═══ Data listing

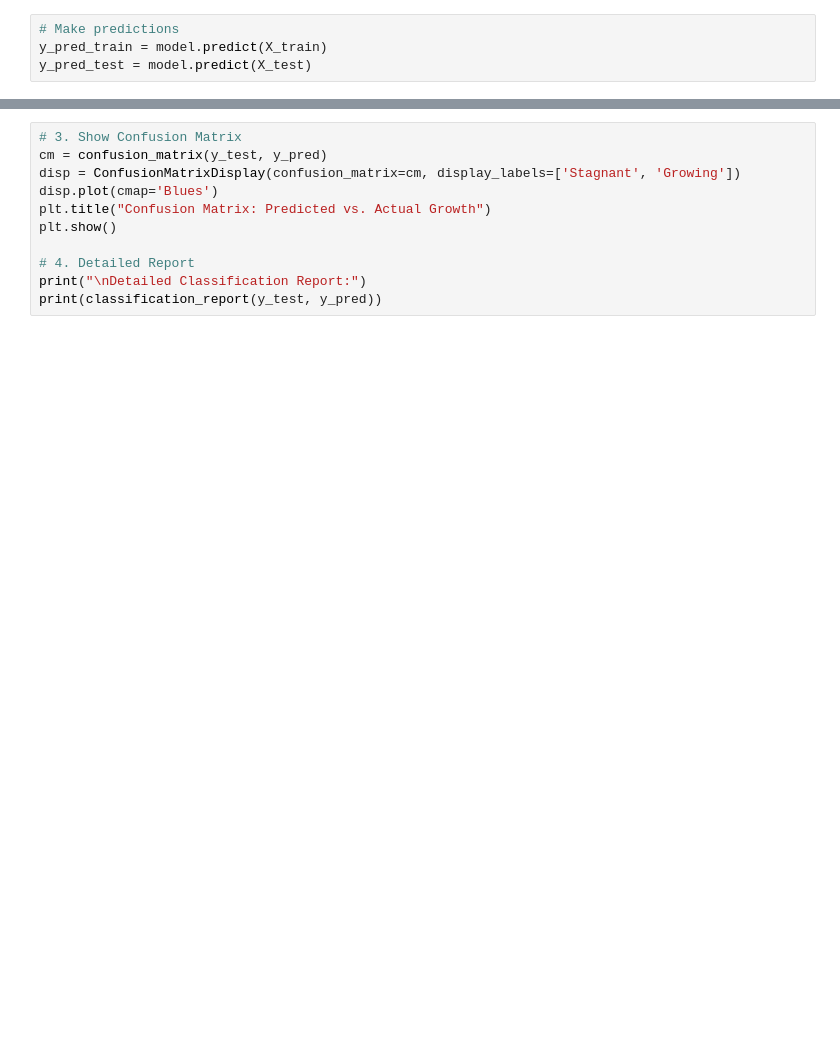
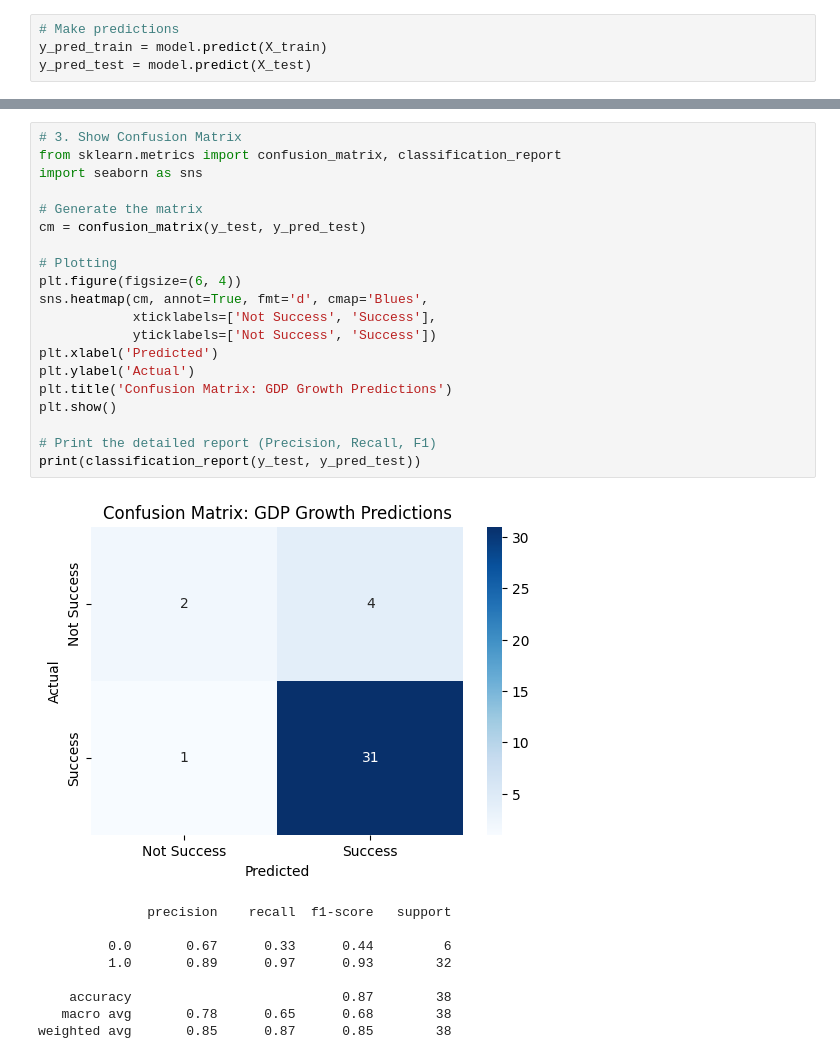
Before and after one commit to adamskirees/Worldbank_ML_Blog, a Jupyter notebook: data.ipynb, the cells around one changed output, grey strips where cells are left out. Drawn from its saved outputs; the diff is of its cells as text; blank space fills up the shorter version.

```diff
--- a/data.ipynb
+++ b/data.ipynb
@@ -704,11 +559,30 @@ print(acc_test)
-# %%
-# 3. Show Confusion Matrix
-cm = confusion_matrix(y_test, y_pred)
-disp = ConfusionMatrixDisplay(confusion_matrix=cm, display_labels=['Stagnant', 'Growing'])
-disp.plot(cmap='Blues')
-plt.title("Confusion Matrix: Predicted vs. Actual Growth")
-plt.show()
-
-# 4. Detailed Report
-print("\nDetailed Classification Report:")
-print(classification_report(y_test, y_pred))
+# %%
+# 3. Show Confusion Matrix
+from sklearn.metrics import confusion_matrix, classification_report
+import seaborn as sns
+
+# Generate the matrix
+cm = confusion_matrix(y_test, y_pred_test)
+
+# Plotting
+plt.figure(figsize=(6, 4))
+sns.heatmap(cm, annot=True, fmt='d', cmap='Blues',
+            xticklabels=['Not Success', 'Success'],
+            yticklabels=['Not Success', 'Success'])
+plt.xlabel('Predicted')
+plt.ylabel('Actual')
+plt.title('Confusion Matrix: GDP Growth Predictions')
+plt.show()
+
+# Print the detailed report (Precision, Recall, F1)
+print(classification_report(y_test, y_pred_test))
+# %% [output]
+[figure, added]
+              precision    recall  f1-score   support
+
+         0.0       0.67      0.33      0.44         6
+         1.0       0.89      0.97      0.93        32
+
+    accuracy                           0.87        38
+   macro avg       0.78      0.65      0.68        38
+weighted avg       0.85      0.87      0.85        38
```
Also changed, not shown: parts of 82 cells of this notebook, 1 other file.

══════

» **Instructions for the task**:
Search the entries above for lines containing the word "disp", and copy each one.

» **Response box**:
-disp = ConfusionMatrixDisplay(confusion_matrix=cm, display_labels=['Stagnant', 'Growing'])
-disp.plot(cmap='Blues')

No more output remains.